Between them the candidates have raised more than $45,000 for the election battle, plus more money from outside groups.
Where’s that money coming from? Are Democratic postcards accurate to refer to “Republicans backing Kathy Miles”? To the campaign finance reports!
I put Mile’s donations into a spreadsheet for easy viewing. (Side note: the “Export to CSV” function on Secretary of State Jason Gant’s website is so terrible as to be almost useless. It generates a spreadsheet file, alright, but one that’s oriented horizontally and stretches several hundred columns.) You can view that here.
A lot of that is from corporate and trade association political action committees. But there is $250 from state Sen. Dan Lederman’s Rushmore PAC, $500 from Sen. Russell Olson’s campaign, $1,000 from former state Sen. Lee Schoenbeck’s wife Donna, $500 from state Sen. Corey Brown, $250 from state Sen. Ryan Maher, $200 from former Lt. Gov. Steve Kirby and $110 from state House candidate Don Haggar. All are Republicans. (There’s also other donations from names I don’t recognize.)
What about the Sioux Falls Works PAC that’s been funding the attacks on Buhl?
Here’s its campaign finance report. It’s got a $600 donation from the Rushmore PAC, a $1,700 donation from the PAC chairman T.J. Nelson and $670 in small-money, unitemized donations.
Coincidentally or not, in my examination of the South Dakota Republican Party’s federal campaign finance report, I noticed they paid one T.J. Nelson $1,700 for “candidate research for state offices,” the exact same amount Nelson later donated to his anti-Buhl PAC.
So is Miles being backed by Republicans? She’s got plenty of support from nonpartisan sources, but she also does have plenty of support from prominent Republicans.
Now, Buhl. Click here to view the following in spreadsheet format.
According to her campaign finance report, she has $2,850 in unitemized donations. Three individuals gave her enough money to be itemized: Jon Hoadley of Kalamazoo, Michigan; Tim Gill of Denver; and William Smith of Washington, D.C.
Hoadley is the former director of the pro-gay-rights Stonewall Democrats. Gill founded software giant Quark and has since spent his millions lobbying to support gay rights around the country. I don’t know who Smith is.

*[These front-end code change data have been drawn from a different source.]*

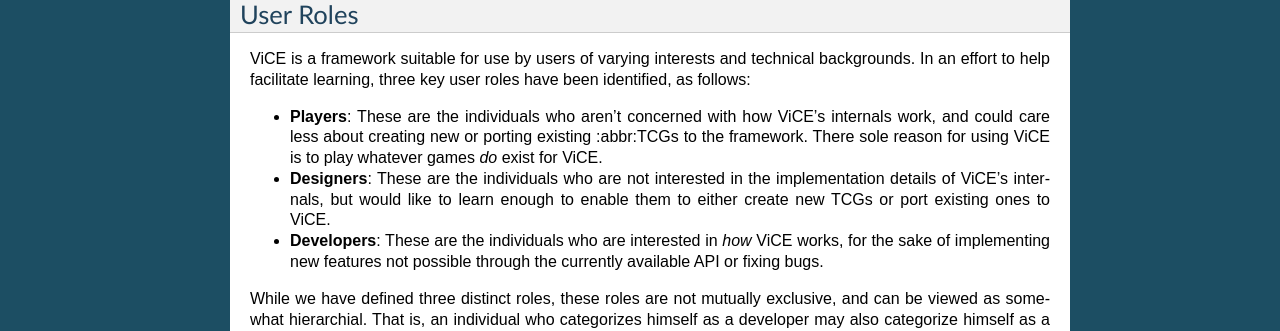
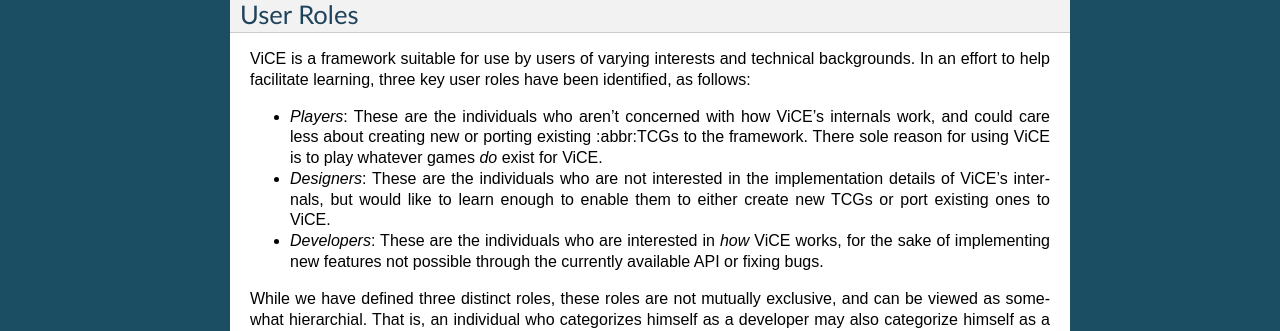
Before and after one commit to cnelsonsic/ViCE, a Sphinx documentation site: the page built from doc/source/index.rst, in a window 1280 px wide. Shown: the part 1144-1475 px from the top of the page. Built offline with Sphinx 7.4.7, drawn with Linux system fonts in a browser that asks for light colours.

```diff
--- a/doc/source/_templates/layout.html
+++ b/doc/source/_templates/layout.html
@@ -3,11 +3,3 @@
     <li><a href="https://github.com/aspidites/ViCE">Project Homepage</a> &raquo;</li>
     {{ super() }}
 {% endblock %}
-
-{% block extrahead %}
-    <meta http-equiv="cache-control" content="max-age=0" />
-    <meta http-equiv="cache-control" content="no-cache" />
-    <meta http-equiv="expires" content="0" />
-    <meta http-equiv="expires" content="Tue, 01 Jan 1980 1:00:00 GMT" />
-    <meta http-equiv="pragma" content="no-cache" />
-{% endblock %}
--- a/doc/source/index.rst
+++ b/doc/source/index.rst
@@ -60,19 +60,19 @@ ViCE is a framework suitable for use by users
 of varying interests and technical backgrounds. In an effort to help facilitate
 learning, three key user roles have been identified, as follows:
 
-* **Players**: These are the individuals who aren't concerned with how
+* *Players*: These are the individuals who aren't concerned with how
   ViCE's internals work, and could care less
   about creating new or porting existing :abbr:TCGs to
   the framework. There sole reason for using
   ViCE is to play whatever games *do*
   exist for ViCE.
 
-* **Designers**: These are the individuals who are not interested in the
+* *Designers*: These are the individuals who are not interested in the
   implementation details of ViCE's internals,
   but would like to learn enough to enable them to either create new TCGs or
   port existing ones to ViCE.
 
-* **Developers**: These are the individuals who are interested in *how*
+* *Developers*: These are the individuals who are interested in *how*
   ViCE works, for the sake of implementing
   new features not possible through the currently available API or fixing bugs.
 
```
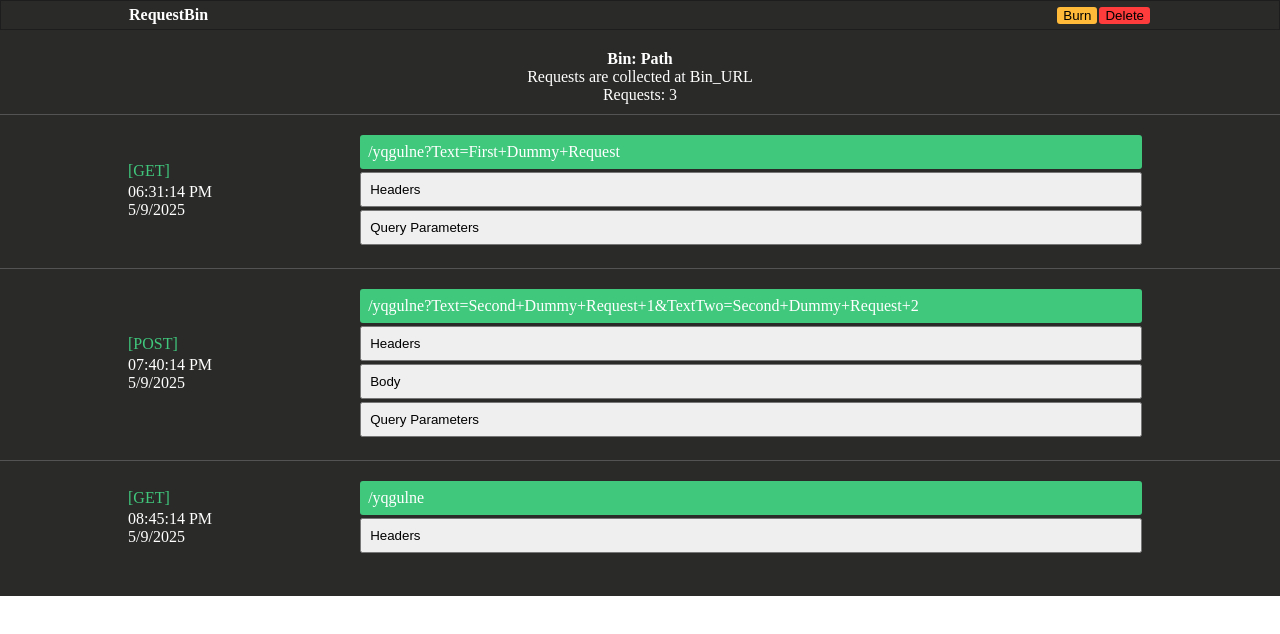
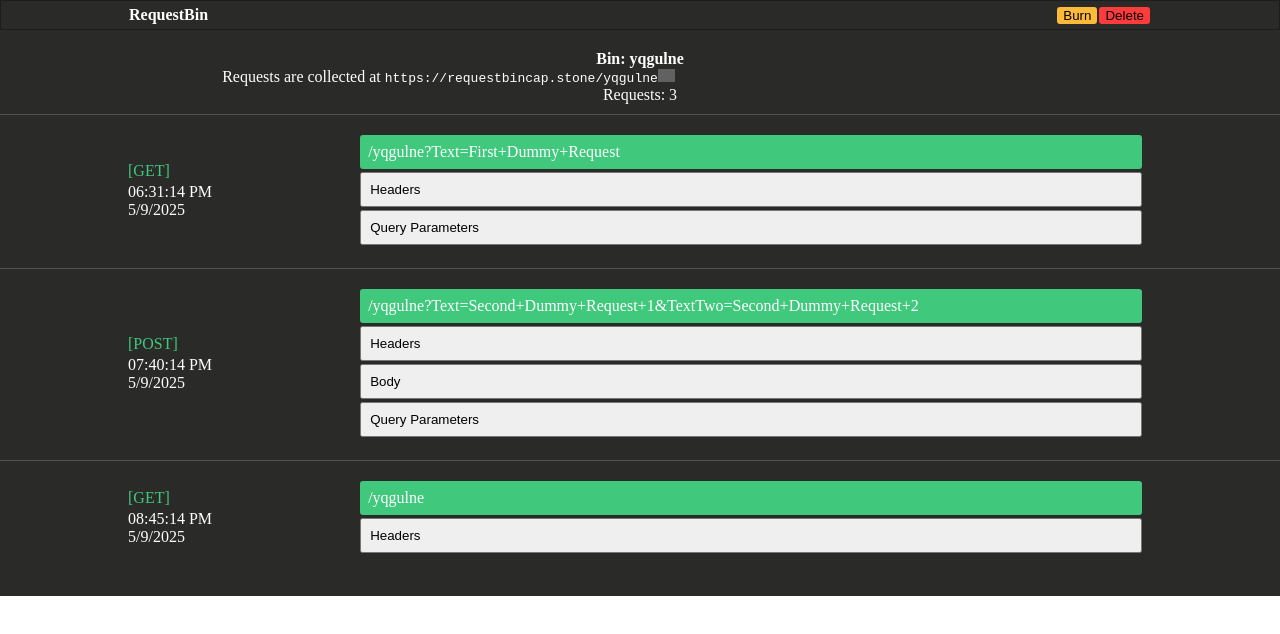
Before and after one commit to dereknovak/RequestBin-Capstone, a React (Vite) app in the folder client/: page /bin in a window 1280 px wide. Shown: the top 634 px of the page. Built offline with nearby package versions, Linux system fonts and the light colour scheme; grey boxes are pictures that could not be loaded.

Commit message:
Implemented useParams and filled out appropriate fields. CSS updates

```diff
--- a/client/src/App.css
+++ b/client/src/App.css
@@ -134,3 +134,15 @@
   border: none;
   border-radius: 3px;
 }
+
+#clipboard {
+  display: inline-block;
+  width: 2%;
+  filter: invert();
+}
+
+#checkbox {
+  display: inline-block;
+  width: 4%;
+  filter: invert();
+}
--- a/client/src/components/Bin.tsx
+++ b/client/src/components/Bin.tsx
@@ -1,10 +1,15 @@
 import { useState, useEffect } from 'react';
 import service from '../services/requestbin_service';
-import { useNavigate } from 'react-router-dom';
+import { useNavigate, useParams } from 'react-router-dom';
+
+import Options from './Options';
+import Request from './Request';
 
 const Bin = () => {
   const [requests, setRequests] = useState([]);
   const navigate = useNavigate();
+  // const url = useParams().url
+  const url = 'yqgulne';
 
   const redirectHome = (e) => {
     e.preventDefault();
@@ -25,8 +30,11 @@
       </header>
 
       <main>
-        <h1>Bin: Path</h1>
-        <p>Requests are collected at Bin_URL</p>
+        <h1>Bin: {url}</h1>
+        <p>
+          Requests are collected at <kbd>{`https://requestbincap.stone/${url}`}</kbd>
+          <CopyURLSpan url={url} />
+        </p>
         <p>Requests: {requests.length}</p>
 
         <ol>
@@ -39,125 +47,33 @@
   )
 };
 
-const Options = ({ setRequests }) => {
-  const navigate = useNavigate();
+const CopyURLSpan = ({ url }) => {
+  const [isCopied, setIsCopied] = useState(false);
 
-  const handleBurn = () => {
-    service.deleteAllRequests('FAKE_URL');
-    setRequests([]);
+  const copyToClipboard = async () => {
+    try {
+      await navigator.clipboard.writeText(`https://requestbincap.stone/${url}`);
+      setIsCopied(true);
+      setTimeout(() => setIsCopied(false), 2000);
+    } catch (err) {
+      console.error('Failed to copy text: ', err);
+    }
   };
 
-  const handleDelete = () => {
-    service.deleteBin('FAKE_URL');
-    setRequests([]);
-
-    navigate('/home');
-  };
-
-  return (
-    <div id='options'>
-      <button id='burn-button' type='button' onClick={handleBurn}>Burn</button>
-      <button id='delete-button' type='button' onClick={handleDelete}>Delete</button>
-    </div>
-  );
-};
-
-const Request = ({ data }) => {
-  const [visibility, setVisibility] = useState({
-    headers: 'hidden',
-    body: 'hidden',
-    queryParams: 'hidden'
-  });
-
-  const toggleVisibility = (prop) => {
-    const newStatus = visibility[prop] === 'visible' ? 'hidden' : 'visible';
-
-    setVisibility({
-      ...visibility,
-      [prop]: newStatus,
-    });
-  };
-
-  return (
-    <li>
-      <dl>
-        <div className='left-request-info'>
-          <Method data={data.method} />
-          <TimeStamp data={data.timestamp} />
-        </div>
-        <div className='right-request-info'>
-          <Path data={data.path} />
-          <Headers
-            data={data.headers}
-            visibility={visibility}
-            toggleVisibility={toggleVisibility} />
-          <Body
-            data={data.body}
-            visibility={visibility}
-            toggleVisibility={toggleVisibility} />
-          <QueryParams
-            data={data.queryParams}
-            visibility={visibility}
-            toggleVisibility={toggleVisibility} />
-        </div>
-      </dl>
-    </li>
-  );
-};
-
-const Method = ({ data }) => {
-  return (
-    <dt className='method'>[{data}]</dt>
-  );
-};
-
-const TimeStamp = ({ data }) => {
-  return (
-    <dt>{data}</dt>
-  );
-};
-
-const Path = ({ data }) => {
-  return (
-    <dt className='path'>{data}</dt>
-  )
-};
-
-const Headers = ({ data, visibility, toggleVisibility }) => {
-  return (
-    <dt>
-      <button type='button' onClick={() => toggleVisibility('headers')}>Headers</button>
-      <pre className={visibility.headers}>
-        {data}
-      </pre>
-    </dt>
-  );
-};
-
-const Body = ({ data, visibility, toggleVisibility }) => {
-  if (data) {
+  if (isCopied) {
     return (
-      <dt>
-        <button type='button' onClick={() => toggleVisibility('body')}>Body</button>
-        <pre className={visibility.body}>
-          {data}
-        </pre>
-      </dt>
+      <span onClick={copyToClipboard} title='URL is copied to your clipboard'>
+        <img id='checkbox' src='src/assets/checkbox.svg' />
+      </span>
+    );
+  } else {
+    return (
+      <span onClick={copyToClipboard} title='URL copied'>
+        <img id='clipboard' src='src/assets/clipboard.svg' />
+      </span>
     );
   }
-};
+}
 
-const QueryParams = ({ data, visibility, toggleVisibility }) => {
-  if (data) {
-    return (
-      <dt>
-        <button type='button' onClick={() => toggleVisibility('queryParams')}>Query Parameters</button>
-        <pre className={visibility.queryParams}>
-          {data || 'NO PARAMS'}
-        </pre>
-      </dt>
-    );
-  }
-};
 
 export default Bin;
--- /dev/null
+++ b/client/src/components/Options.tsx
@@ -0,0 +1,26 @@
+import { useNavigate } from "react-router-dom";
+
+const Options = ({ setRequests }) => {
+  const navigate = useNavigate();
+
+  const handleBurn = () => {
+    service.deleteAllRequests('FAKE_URL');
+    setRequests([]);
+  };
+
+  const handleDelete = () => {
+    service.deleteBin('FAKE_URL');
+    setRequests([]);
+
+    navigate('/home');
+  };
+
+  return (
+    <div id='options'>
+      <button id='burn-button' type='button' onClick={handleBurn}>Burn</button>
+      <button id='delete-button' type='button' onClick={handleDelete}>Delete</button>
+    </div>
+  );
+};
+
+export default Options;
--- /dev/null
+++ b/client/src/components/Request.tsx
@@ -0,0 +1,101 @@
+import { useState } from "react";
+
+const Request = ({ data }) => {
+  const [visibility, setVisibility] = useState({
+    headers: 'hidden',
+    body: 'hidden',
+    queryParams: 'hidden'
+  });
+
+  const toggleVisibility = (prop) => {
+    const newStatus = visibility[prop] === 'visible' ? 'hidden' : 'visible';
+
+    setVisibility({
+      ...visibility,
+      [prop]: newStatus,
+    });
+  };
+
+  return (
+    <li>
+      <dl>
+        <div className='left-request-info'>
+          <Method data={data.method} />
+          <TimeStamp data={data.timestamp} />
+        </div>
+        <div className='right-request-info'>
+          <Path data={data.path} />
+          <Headers
+            data={data.headers}
+            visibility={visibility}
+            toggleVisibility={toggleVisibility} />
+          <Body
+            data={data.body}
+            visibility={visibility}
+            toggleVisibility={toggleVisibility} />
+          <QueryParams
+            data={data.queryParams}
+            visibility={visibility}
+            toggleVisibility={toggleVisibility} />
+        </div>
+      </dl>
+    </li>
+  );
+};
+
+const Method = ({ data }) => {
+  return (
+    <dt className='method'>[{data}]</dt>
+  );
+};
+
+const TimeStamp = ({ data }) => {
+  return (
+    <dt>{data}</dt>
+  );
+};
+
+const Path = ({ data }) => {
+  return (
+    <dt className='path'>{data}</dt>
+  )
+};
+
+const Headers = ({ data, visibility, toggleVisibility }) => {
+  return (
+    <dt>
+      <button type='button' onClick={() => toggleVisibility('headers')}>Headers</button>
+      <pre className={visibility.headers}>
+        {data}
+      </pre>
+    </dt>
+  );
+};
+
+const Body = ({ data, visibility, toggleVisibility }) => {
+  if (data) {
+    return (
+      <dt>
+        <button type='button' onClick={() => toggleVisibility('body')}>Body</button>
+        <pre className={visibility.body}>
+          {data}
+        </pre>
+      </dt>
+    );
+  }
+};
+
+const QueryParams = ({ data, visibility, toggleVisibility }) => {
+  if (data) {
+    return (
+      <dt>
+        <button type='button' onClick={() => toggleVisibility('queryParams')}>Query Parameters</button>
+        <pre className={visibility.queryParams}>
+          {data || 'NO PARAMS'}
+        </pre>
+      </dt>
+    );
+  }
+};
+
+export default Request;
```
Also changed, not shown: client/src/assets/checkbox.svg (added), client/src/assets/clipboard.png (added).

From PACs, Buhl has received some corporate contributions (Altria, AT&T), got $8,000 from the DakotaWomen PAC (mission: “to support feminist candidates and causes in South Dakota”), $2,000 from Equality South Dakota (“to further the interests of LGBT individuals and groups within South Dakota”), $2,200 from the South Dakota Education Association PAC, $1,000 from the local Minnehaha Democratic Forum and $1,000 from the pro-abortion rights federal PAC EMILY’s List.
Buhl also got $16,308.53 from ActBlue South Dakota, which is an online tool designed to help raise money online for Democratic candidates. How does it work? From a CBS News report:
the cost of processing… micro-donations is often prohibitive for smaller-scale campaigns, given the high processing fees for credit card payments. ActBlue gets around this obstacle by bundling small donations made through the site and writing one check to the campaign. People can donate to virtually any Democratic candidate, no matter if they’re running for president, Senate, House, or governor or state legislature in one of the 25 states without state restrictions on campaign finance.
Here’s ActBlue South Dakota’s campaign finance page, where you can see all the donors to the group and all the donations it’s made. Unfortunately, you can’t see which donors were giving to which candidates. (You’ll need to click through to the reports; the summary page hasn’t been updated since the pre-primary report.)
How does this all add up? Buhl’s raised $35,583.10. Miles has raised $10,280.